*DATA RECORDS*
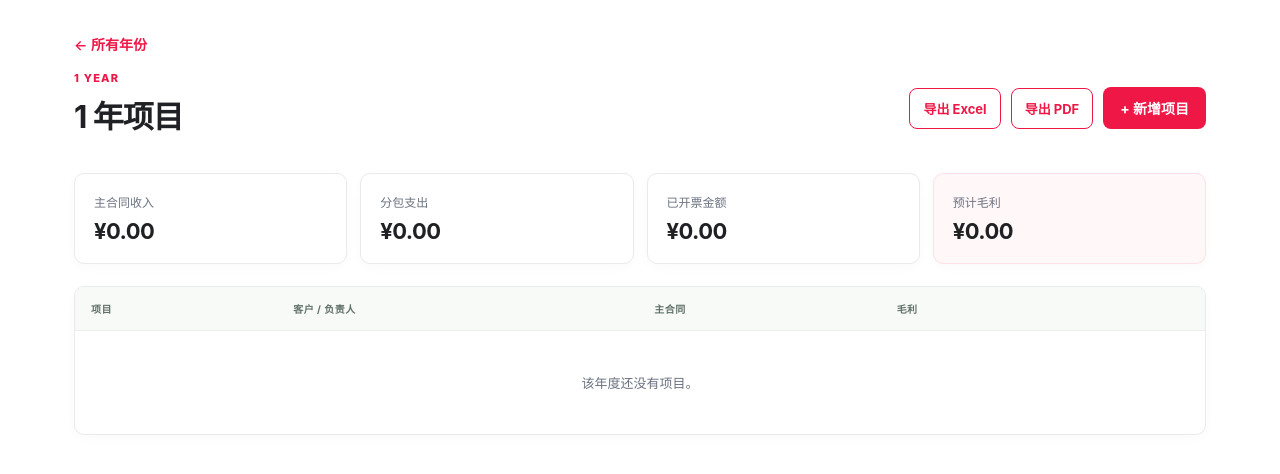
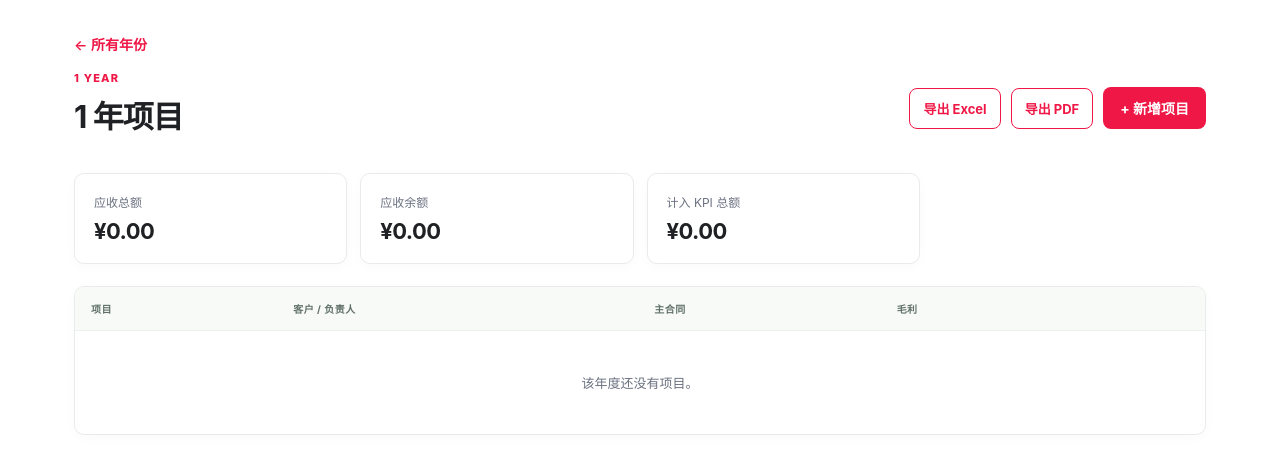
Before and after one commit to JingXuStella/Finance-SLA, a Flask app: page /years/1 in a window 1280 px wide. Shown: the part 66-540 px from the top of the page. Run offline with Flask 3, Linux system fonts and the light colour scheme; the visitor is signed in with stand-in values (Sample User, id 1); data comes from the database, SQL or seed files in the repository; data that the repository does not hold is empty.

Commit message:
Add yearly receivables summary

```diff
--- a/templates/year_detail.html
+++ b/templates/year_detail.html
@@ -1 +1 @@
-{% extends 'base.html' %}{% block content %}<a class="back" href="{{ url_for('dashboard') }}">← 所有年份</a><div class="page-head"><div><div class="eyebrow">{{ year }} YEAR</div><h1>{{ year }} 年项目</h1></div><div class="year-actions"><a class="export-link" href="{{ url_for('year_export',year=year,format='excel') }}">导出 Excel</a><a class="export-link" href="{{ url_for('year_export',year=year,format='pdf') }}">导出 PDF</a><a class="button" href="{{ url_for('project_new') }}">+ 新增项目</a></div></div><section class="stats"><article><span>主合同收入</span><strong>{{ totals.contract|currency }}</strong></article><article><span>分包支出</span><strong>{{ totals.subcontract|currency }}</strong></article><article><span>已开票金额</span><strong>{{ totals.invoice|currency }}</strong></article><article class="profit"><span>预计毛利</span><strong>{{ totals.profit|currency }}</strong></article></section><section class="table-card"><table><thead><tr><th>项目</th><th>客户 / 负责人</th><th>主合同</th><th>毛利</th><th></th></tr></thead><tbody>{% for p in projects %}<tr><td><b>{{ p.name }}</b><small>{{ p.notes or '—' }}</small></td><td>{{ p.client or '—' }}<small>{{ p.manager or '未指定' }}</small></td><td>{{ p.totals.contract|currency }}</td><td class="profit-value">{{ p.totals.profit|currency }}</td><td><a class="text-link" href="{{ url_for('project_detail',project_id=p.id) }}">查看款项 →</a></td></tr>{% else %}<tr><td colspan="5" class="empty">该年度还没有项目。</td></tr>{% endfor %}</tbody></table></section>{% endblock %}
+{% extends 'base.html' %}{% block content %}<a class="back" href="{{ url_for('dashboard') }}">← 所有年份</a><div class="page-head"><div><div class="eyebrow">{{ year }} YEAR</div><h1>{{ year }} 年项目</h1></div><div class="year-actions"><a class="export-link" href="{{ url_for('year_export',year=year,format='excel') }}">导出 Excel</a><a class="export-link" href="{{ url_for('year_export',year=year,format='pdf') }}">导出 PDF</a><a class="button" href="{{ url_for('project_new') }}">+ 新增项目</a></div></div><section class="stats"><article><span>应收总额</span><strong>{{ totals.receivable|currency }}</strong></article><article><span>应收余额</span><strong>{{ totals.receivable_balance|currency }}</strong></article><article><span>计入 KPI 总额</span><strong>{{ totals.kpi|currency }}</strong></article></section><section class="table-card"><table><thead><tr><th>项目</th><th>客户 / 负责人</th><th>主合同</th><th>毛利</th><th></th></tr></thead><tbody>{% for p in projects %}<tr><td><b>{{ p.name }}</b><small>{{ p.notes or '—' }}</small></td><td>{{ p.client or '—' }}<small>{{ p.manager or '未指定' }}</small></td><td>{{ p.totals.contract|currency }}</td><td class="profit-value">{{ p.totals.profit|currency }}</td><td><a class="text-link" href="{{ url_for('project_detail',project_id=p.id) }}">查看款项 →</a></td></tr>{% else %}<tr><td colspan="5" class="empty">该年度还没有项目。</td></tr>{% endfor %}</tbody></table></section>{% endblock %}
```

*WORK REQUIRED*
Retype the whole listing word for word. Skip the pictures.

*ANSWER TO THE PROBLEM*
Before and after one commit to JingXuStella/Finance-SLA, a Flask app: page /years/1 in a window 1280 px wide. Shown: the part 66-540 px from the top of the page. Run offline with Flask 3, Linux system fonts and the light colour scheme; the visitor is signed in with stand-in values (Sample User, id 1); data comes from the database, SQL or seed files in the repository; data that the repository does not hold is empty.

Commit message:
Add yearly receivables summary

```diff
--- a/templates/year_detail.html
+++ b/templates/year_detail.html
@@ -1 +1 @@
-{% extends 'base.html' %}{% block content %}<a class="back" href="{{ url_for('dashboard') }}">← 所有年份</a><div class="page-head"><div><div class="eyebrow">{{ year }} YEAR</div><h1>{{ year }} 年项目</h1></div><div class="year-actions"><a class="export-link" href="{{ url_for('year_export',year=year,format='excel') }}">导出 Excel</a><a class="export-link" href="{{ url_for('year_export',year=year,format='pdf') }}">导出 PDF</a><a class="button" href="{{ url_for('project_new') }}">+ 新增项目</a></div></div><section class="stats"><article><span>主合同收入</span><strong>{{ totals.contract|currency }}</strong></article><article><span>分包支出</span><strong>{{ totals.subcontract|currency }}</strong></article><article><span>已开票金额</span><strong>{{ totals.invoice|currency }}</strong></article><article class="profit"><span>预计毛利</span><strong>{{ totals.profit|currency }}</strong></article></section><section class="table-card"><table><thead><tr><th>项目</th><th>客户 / 负责人</th><th>主合同</th><th>毛利</th><th></th></tr></thead><tbody>{% for p in projects %}<tr><td><b>{{ p.name }}</b><small>{{ p.notes or '—' }}</small></td><td>{{ p.client or '—' }}<small>{{ p.manager or '未指定' }}</small></td><td>{{ p.totals.contract|currency }}</td><td class="profit-value">{{ p.totals.profit|currency }}</td><td><a class="text-link" href="{{ url_for('project_detail',project_id=p.id) }}">查看款项 →</a></td></tr>{% else %}<tr><td colspan="5" class="empty">该年度还没有项目。</td></tr>{% endfor %}</tbody></table></section>{% endblock %}
+{% extends 'base.html' %}{% block content %}<a class="back" href="{{ url_for('dashboard') }}">← 所有年份</a><div class="page-head"><div><div class="eyebrow">{{ year }} YEAR</div><h1>{{ year }} 年项目</h1></div><div class="year-actions"><a class="export-link" href="{{ url_for('year_export',year=year,format='excel') }}">导出 Excel</a><a class="export-link" href="{{ url_for('year_export',year=year,format='pdf') }}">导出 PDF</a><a class="button" href="{{ url_for('project_new') }}">+ 新增项目</a></div></div><section class="stats"><article><span>应收总额</span><strong>{{ totals.receivable|currency }}</strong></article><article><span>应收余额</span><strong>{{ totals.receivable_balance|currency }}</strong></article><article><span>计入 KPI 总额</span><strong>{{ totals.kpi|currency }}</strong></article></section><section class="table-card"><table><thead><tr><th>项目</th><th>客户 / 负责人</th><th>主合同</th><th>毛利</th><th></th></tr></thead><tbody>{% for p in projects %}<tr><td><b>{{ p.name }}</b><small>{{ p.notes or '—' }}</small></td><td>{{ p.client or '—' }}<small>{{ p.manager or '未指定' }}</small></td><td>{{ p.totals.contract|currency }}</td><td class="profit-value">{{ p.totals.profit|currency }}</td><td><a class="text-link" href="{{ url_for('project_detail',project_id=p.id) }}">查看款项 →</a></td></tr>{% else %}<tr><td colspan="5" class="empty">该年度还没有项目。</td></tr>{% endfor %}</tbody></table></section>{% endblock %}
```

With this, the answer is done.